Marital Settlement or Property Settlement Agreements are contracts which can settle by agreement all of the rights, interests, and obligations of separating or divorcing parties, and can also resolve all claims or demands each might have against the other. A Settlement Agreement lays the foundation for a couple to proceed with an uncontested divorce. And, where the parties have no minor children, an executed Settlement Agreement shortens the separation period necessary before filing for divorce in Virginia from 12 months to only 6 months.
The typical Property Settlement Agreement covers division of assets, division of debts, and spousal support, as well as child custody, visitation and child support, if applicable. Full and comprehensive agreements can remove the need for expensive and time-consuming litigation. Settlement Agreements also afford the parties greater control over the results of the termination of their marriage, instead … Read More »

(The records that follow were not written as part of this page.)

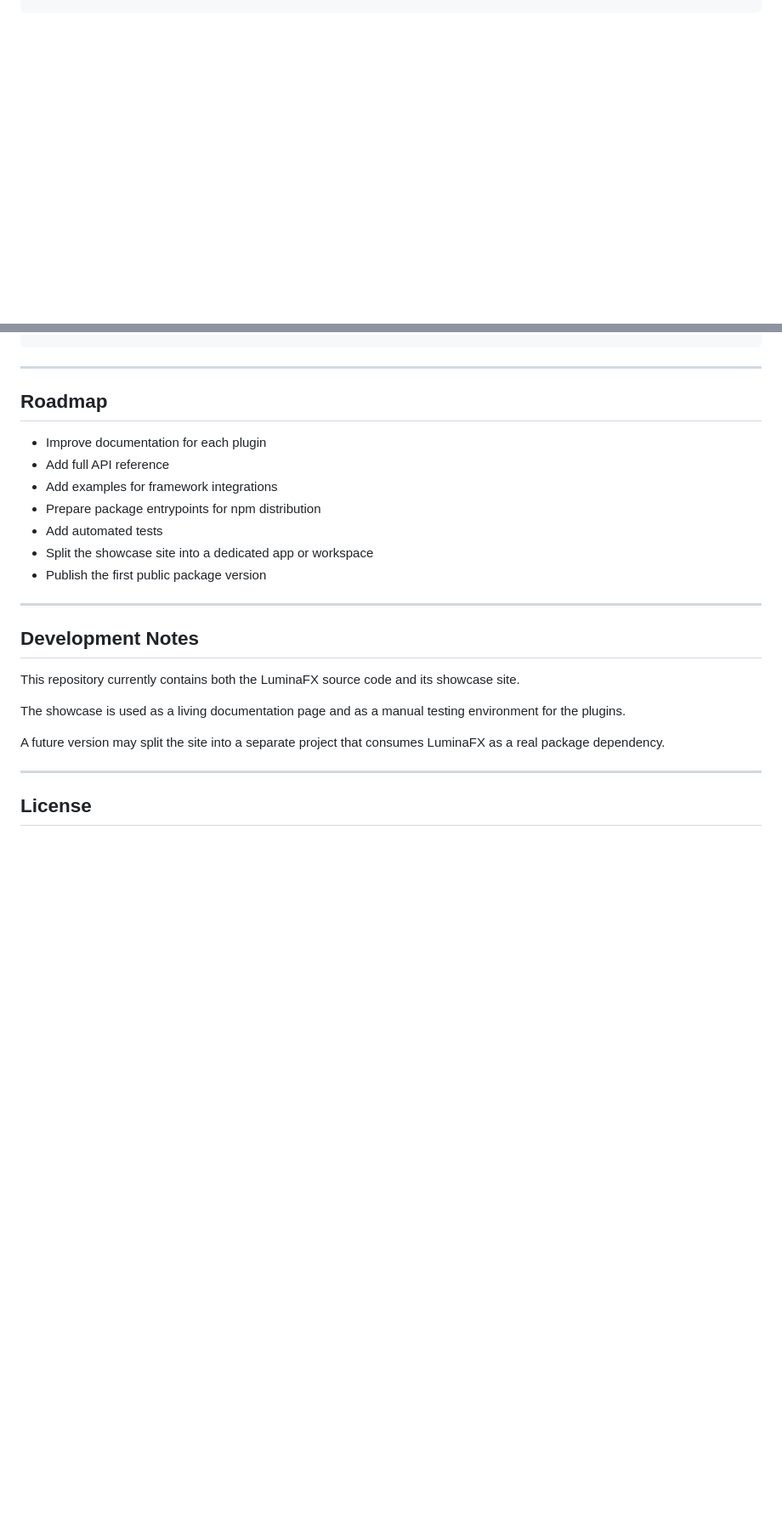
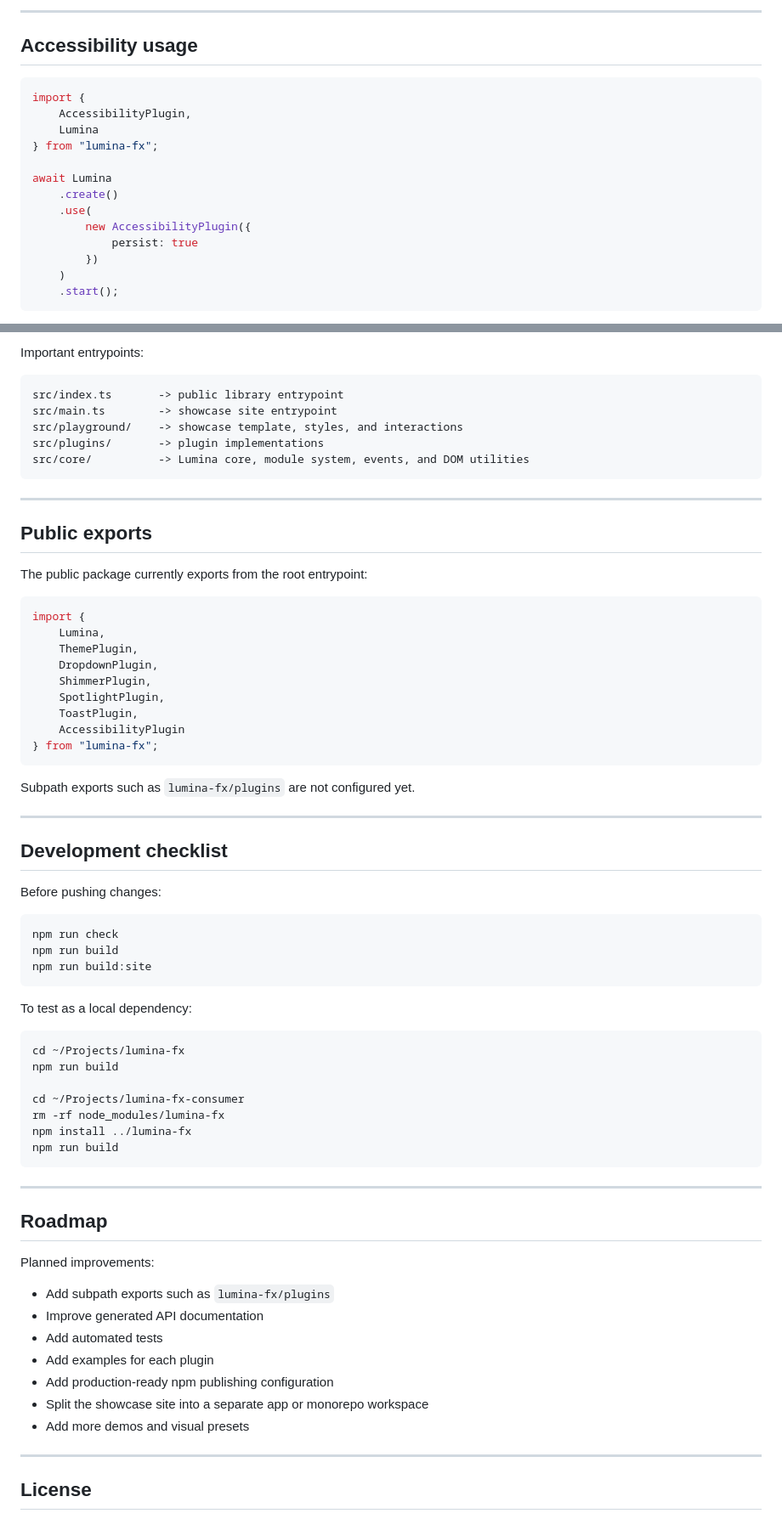
Before and after one commit to godoyp/lumina-fx, a Markdown page: README.md, 2 parts joined by grey strips. Shown at 85% size. Drawn GitHub-style; blank space fills up the shorter version.

````diff
--- a/README.md
+++ b/README.md
@@ -380,0 +227,20 @@ Example:
+---
+
+## Accessibility usage
+
+```ts
+import {
+    AccessibilityPlugin,
+    Lumina
+} from "lumina-fx";
+
+await Lumina
+    .create()
+    .use(
+        new AccessibilityPlugin({
+            persist: true
+        })
+    )
+    .start();
+```
+
@@ -381,26 +365,70 @@ Example:
+Important entrypoints:
+
+```txt
+src/index.ts       -> public library entrypoint
+src/main.ts        -> showcase site entrypoint
+src/playground/    -> showcase template, styles, and interactions
+src/plugins/       -> plugin implementations
+src/core/          -> Lumina core, module system, events, and DOM utilities
+```
+
+---
+
+## Public exports
+
+The public package currently exports from the root entrypoint:
+
+```ts
+import {
+    Lumina,
+    ThemePlugin,
+    DropdownPlugin,
+    ShimmerPlugin,
+    SpotlightPlugin,
+    ToastPlugin,
+    AccessibilityPlugin
+} from "lumina-fx";
+```
+
+Subpath exports such as `lumina-fx/plugins` are not configured yet.
+
+---
+
+## Development checklist
+
+Before pushing changes:
+
+```bash
+npm run check
+npm run build
+npm run build:site
+```
+
+To test as a local dependency:
+
+```bash
+cd ~/Projects/lumina-fx
+npm run build
+
+cd ~/Projects/lumina-fx-consumer
+rm -rf node_modules/lumina-fx
+npm install ../lumina-fx
+npm run build
 ```
 
 ---
 
 ## Roadmap
 
-- Improve documentation for each plugin
-- Add full API reference
-- Add examples for framework integrations
-- Prepare package entrypoints for npm distribution
+Planned improvements:
+
+- Add subpath exports such as `lumina-fx/plugins`
+- Improve generated API documentation
 - Add automated tests
-- Split the showcase site into a dedicated app or workspace
-- Publish the first public package version
-
----
-
-## Development Notes
-
-This repository currently contains both the LuminaFX source code and its showcase site.
-
-The showcase is used as a living documentation page and as a manual testing environment for the plugins.
-
-A future version may split the site into a separate project that consumes LuminaFX as a real package dependency.
+- Add examples for each plugin
+- Add production-ready npm publishing configuration
+- Split the showcase site into a separate app or monorepo workspace
+- Add more demos and visual presets
 
 ---
 
````
Also changed, not shown: other parts of README.md (+280 -316 lines).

Many family law cases, whether resolved through court order or a separation agreement, include payments from one party to the other. Typically these are separated out into different actions – spousal support, child support, dividing bank accounts, or even paying the other party’s expenses. What you transfer to your spouse, or receive from your spouse, can make a huge difference when it comes to your annual income taxes.
The Internal Revenue Service (IRS) rule addressing this situation is on the surface quite clear. In Publication 504, the IRS states that alimony payments are deductible from income by the person paying alimony, and must be included as income by the spouse receiving the alimony payments. Looking up alimony in the dictionary will tell you that alimony is the same thing as spousal support, but unfortunately it is not that easy. The IRS … Read More »
Let’s say you’ve just lost your job.
This is not a far-fetched idea for most people. In the past four years, the United States has gone through the longest period with so many unemployed for so long since the Great Depression.
Let’s say you were earning $140,000 a year as a consultant before being let go. You lived comfortably with your family in an affluent neighborhood in an excellent school district.
Let’s also say that now you’re in the process of a divorce from your wife of 15 years. You have two young children and she’s always been their primary caretaker. She has two years of post-high school education, and worked as a salesperson at the local mall until you had kids together. Then she became a stay-at-home mother, and it was agreed that you would be the sole breadwinner until the children … Read More »